Exercise: Look through the entries. Copy each line that has the word "gmail".

─── Extracted data ───

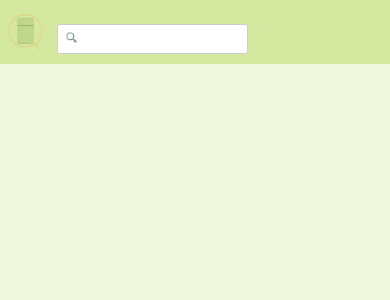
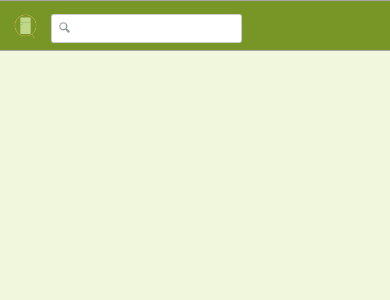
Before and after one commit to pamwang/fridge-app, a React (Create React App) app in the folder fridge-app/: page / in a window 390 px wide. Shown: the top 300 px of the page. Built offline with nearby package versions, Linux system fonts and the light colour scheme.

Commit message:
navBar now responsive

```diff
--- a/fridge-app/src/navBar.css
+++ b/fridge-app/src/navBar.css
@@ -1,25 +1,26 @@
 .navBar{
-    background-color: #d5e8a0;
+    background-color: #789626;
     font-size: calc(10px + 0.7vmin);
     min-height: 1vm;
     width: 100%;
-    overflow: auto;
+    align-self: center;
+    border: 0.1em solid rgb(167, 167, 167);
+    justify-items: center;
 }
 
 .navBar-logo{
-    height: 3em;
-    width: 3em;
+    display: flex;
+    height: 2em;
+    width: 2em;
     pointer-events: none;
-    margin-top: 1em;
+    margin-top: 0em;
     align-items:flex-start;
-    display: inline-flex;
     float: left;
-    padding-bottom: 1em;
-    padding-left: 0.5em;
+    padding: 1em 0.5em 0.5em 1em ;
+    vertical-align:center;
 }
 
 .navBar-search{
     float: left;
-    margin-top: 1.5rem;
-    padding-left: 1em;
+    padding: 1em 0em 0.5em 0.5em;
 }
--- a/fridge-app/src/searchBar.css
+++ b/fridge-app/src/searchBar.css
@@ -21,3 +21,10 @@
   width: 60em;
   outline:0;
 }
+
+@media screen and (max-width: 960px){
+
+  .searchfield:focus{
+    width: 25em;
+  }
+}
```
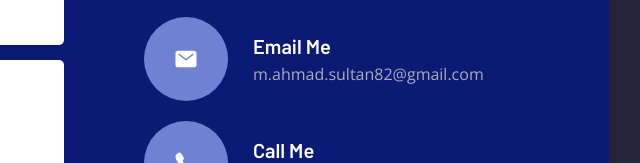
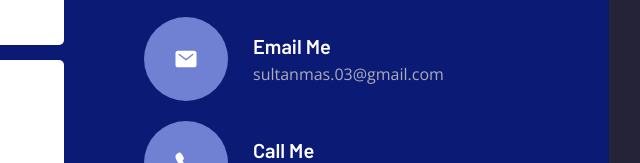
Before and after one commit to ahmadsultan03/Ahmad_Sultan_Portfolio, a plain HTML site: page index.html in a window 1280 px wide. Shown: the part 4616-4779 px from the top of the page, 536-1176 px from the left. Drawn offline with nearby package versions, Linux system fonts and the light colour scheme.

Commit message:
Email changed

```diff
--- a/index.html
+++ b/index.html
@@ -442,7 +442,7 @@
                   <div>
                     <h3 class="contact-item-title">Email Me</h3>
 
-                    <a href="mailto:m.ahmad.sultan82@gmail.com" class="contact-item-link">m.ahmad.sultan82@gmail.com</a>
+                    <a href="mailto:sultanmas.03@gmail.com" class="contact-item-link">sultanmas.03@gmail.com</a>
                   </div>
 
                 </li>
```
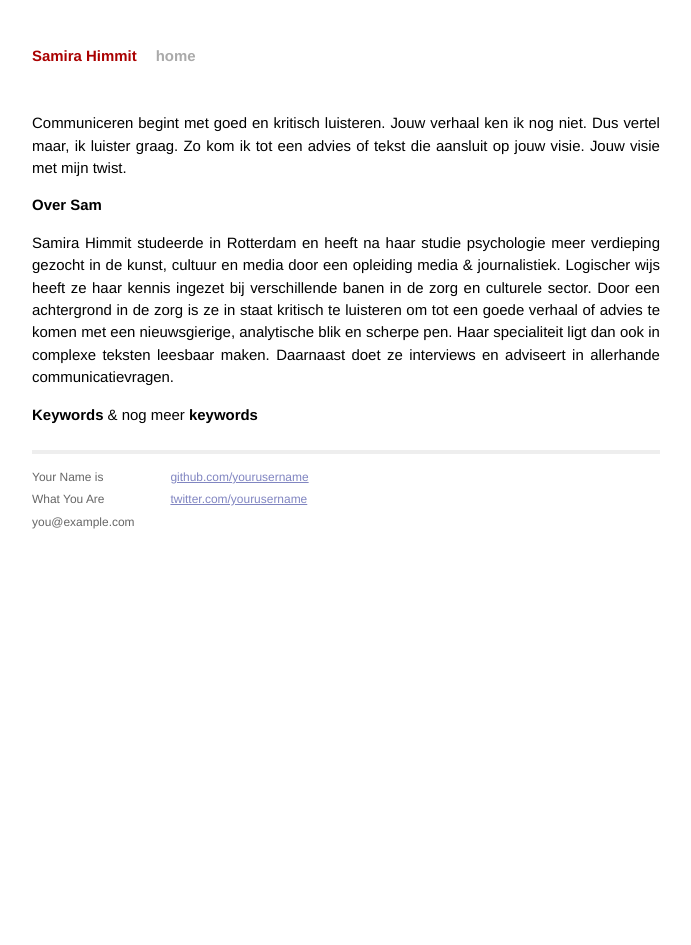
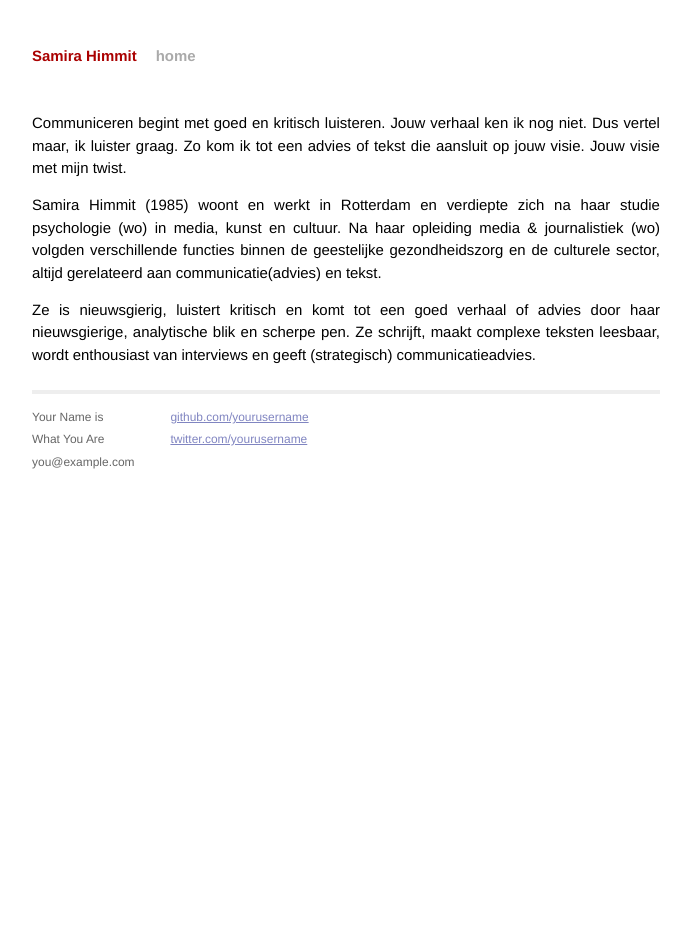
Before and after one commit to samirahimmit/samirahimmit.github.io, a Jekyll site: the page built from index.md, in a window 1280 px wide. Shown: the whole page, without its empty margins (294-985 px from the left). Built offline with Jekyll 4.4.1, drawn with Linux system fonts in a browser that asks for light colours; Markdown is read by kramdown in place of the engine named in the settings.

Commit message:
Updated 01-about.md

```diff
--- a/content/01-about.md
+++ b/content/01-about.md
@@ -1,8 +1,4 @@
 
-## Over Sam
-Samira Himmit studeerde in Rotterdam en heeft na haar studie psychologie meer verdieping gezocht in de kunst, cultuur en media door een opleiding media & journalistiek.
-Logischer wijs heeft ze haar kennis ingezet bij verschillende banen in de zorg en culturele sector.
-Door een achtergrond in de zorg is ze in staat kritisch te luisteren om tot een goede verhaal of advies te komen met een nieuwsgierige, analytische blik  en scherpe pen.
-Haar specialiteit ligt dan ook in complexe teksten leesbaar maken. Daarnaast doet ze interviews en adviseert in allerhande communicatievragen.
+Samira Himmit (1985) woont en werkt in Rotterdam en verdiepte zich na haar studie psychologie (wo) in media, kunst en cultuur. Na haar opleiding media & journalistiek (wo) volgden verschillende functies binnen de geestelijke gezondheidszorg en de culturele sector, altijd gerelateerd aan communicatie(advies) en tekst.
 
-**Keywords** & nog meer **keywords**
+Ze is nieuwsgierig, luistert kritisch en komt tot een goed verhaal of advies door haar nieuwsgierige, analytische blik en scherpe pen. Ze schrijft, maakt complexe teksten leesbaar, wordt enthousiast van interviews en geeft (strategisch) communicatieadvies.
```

───

Exercise response:
-                    <a href="mailto:m.ahmad.sultan82@gmail.com" class="contact-item-link">m.ahmad.sultan82@gmail.com</a>
+                    <a href="mailto:sultanmas.03@gmail.com" class="contact-item-link">sultanmas.03@gmail.com</a>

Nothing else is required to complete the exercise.